7 days to digital detox
Did you know that the average American checks his or her phone 80 times a day? We're using them while we're shopping, eating, watching TV, and yes, driving. We're even using our phones while talking to family and friends.
Put down the device and become more mindful of the people and experiences around you. Here's a one-week digital detox to help you dial back your phone attachment.Read More →
Don't ignore this hidden risk: Understanding underground service lines
Close your eyes for a moment and picture this scenario.
You have a gorgeous maple tree on your property. For years it's been the focal point of your yard with people often stopping to tell you how lucky you are to have such a beautiful tree on your property. Sure, you're lucky, until that one summer day when that maple tree decides to push a tree root into a water pipe running underneath your property.
What do you do now?Read More →
That text? It can wait. Take the pledge to stop distracted driving
Distraction comes in many forms.
In the car, it could mean taking your eyes off the road to change the radio station, taking your hands off the wheel to enjoy the first sip of morning coffee, or losing your focus because you're talking to a passenger.
From eating, drinking, and personal grooming, to using a GPS, and talking or texting on a cell phone, there's no limit to the possible distractions while driving. Each one puts the driver, passengers, and others on the road at risk.Read More →
Climb with care and step up to safe ladder practices
If you own a home, chances are you own a ladder. Since they're such common tools, it's easy to forget just how dangerous they can be. According to the American Academy of Orthopedic Surgeons, 97 percent of ladder falls occur at home or on farms. Falls from a household ladder can easily cause sprains, broken bones, or worse.
Always remember to think before you climb.Read More →
Preventing and limiting the damage from ice dams
Sure, the icicles hanging on the eaves of your house make for a picturesque, Instagram-worthy scene, but did you know they can spell big problems for your home? With the significant amount of snow many states received this winter, the same conditions that cause those pretty icicles to form can also lead to ice dams.Read More →
Delayed flights and lost luggage often headline the list of concerns for travelers, but they are minor inconveniences compared to severe illness, missing prescriptions, or serious injury away from home.
The time to prepare for sickness is before germs hit your team. Illnesses can happen anytime, but flu season generally peaks between December and February, although it can stretch from October through May. Consider how you canprevent an outbreak and how you can respond quickly to limit the impact and costs to your business.
When Jenny VanDeHei left for college to study business, she thought she had picked her last stone and fed her last calf. She loved the family farm she grew up on, but she saw her future as an accountant, in an office building in the city, far from the country fresh smell of cow manure.
When you’re born into a farm family, on the job training begins the moment you can walk.
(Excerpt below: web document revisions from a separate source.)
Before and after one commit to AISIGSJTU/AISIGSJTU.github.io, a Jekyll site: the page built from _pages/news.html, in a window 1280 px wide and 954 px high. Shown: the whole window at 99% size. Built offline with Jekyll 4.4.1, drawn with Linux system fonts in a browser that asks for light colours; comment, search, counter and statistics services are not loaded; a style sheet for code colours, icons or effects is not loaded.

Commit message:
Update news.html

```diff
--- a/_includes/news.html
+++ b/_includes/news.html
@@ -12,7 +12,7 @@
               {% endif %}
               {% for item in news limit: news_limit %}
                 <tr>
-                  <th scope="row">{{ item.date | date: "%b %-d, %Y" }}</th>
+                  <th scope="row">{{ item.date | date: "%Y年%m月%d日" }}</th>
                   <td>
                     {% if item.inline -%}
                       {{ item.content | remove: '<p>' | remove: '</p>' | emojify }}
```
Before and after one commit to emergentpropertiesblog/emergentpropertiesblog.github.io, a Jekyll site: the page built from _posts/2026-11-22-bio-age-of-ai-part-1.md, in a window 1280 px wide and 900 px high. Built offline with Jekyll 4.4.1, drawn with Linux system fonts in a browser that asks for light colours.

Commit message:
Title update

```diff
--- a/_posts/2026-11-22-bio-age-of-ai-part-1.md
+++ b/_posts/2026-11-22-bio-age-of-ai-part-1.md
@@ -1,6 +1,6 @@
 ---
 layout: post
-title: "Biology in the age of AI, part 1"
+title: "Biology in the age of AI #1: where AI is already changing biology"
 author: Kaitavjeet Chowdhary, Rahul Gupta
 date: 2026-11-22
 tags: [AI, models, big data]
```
You learn quickly where it’s safe to play, not to startle the animals, and that there’s always a way you can help – no matter your age. Curt Weis, Manager – Farm and Agribusiness Training, can attest to this because he earned his keep by working on his family’s farm right up until he left for college.
Patti Lemke, Sr. Agribusiness Underwriter, spent her entire young life living and working on a farm. Her parents owned and operated a small farm in Eden, Wis. that milked 65 cows in a stanchion barn, and she worked on a large dairy farm that milked 700 head from the time she was 14 until she left for college.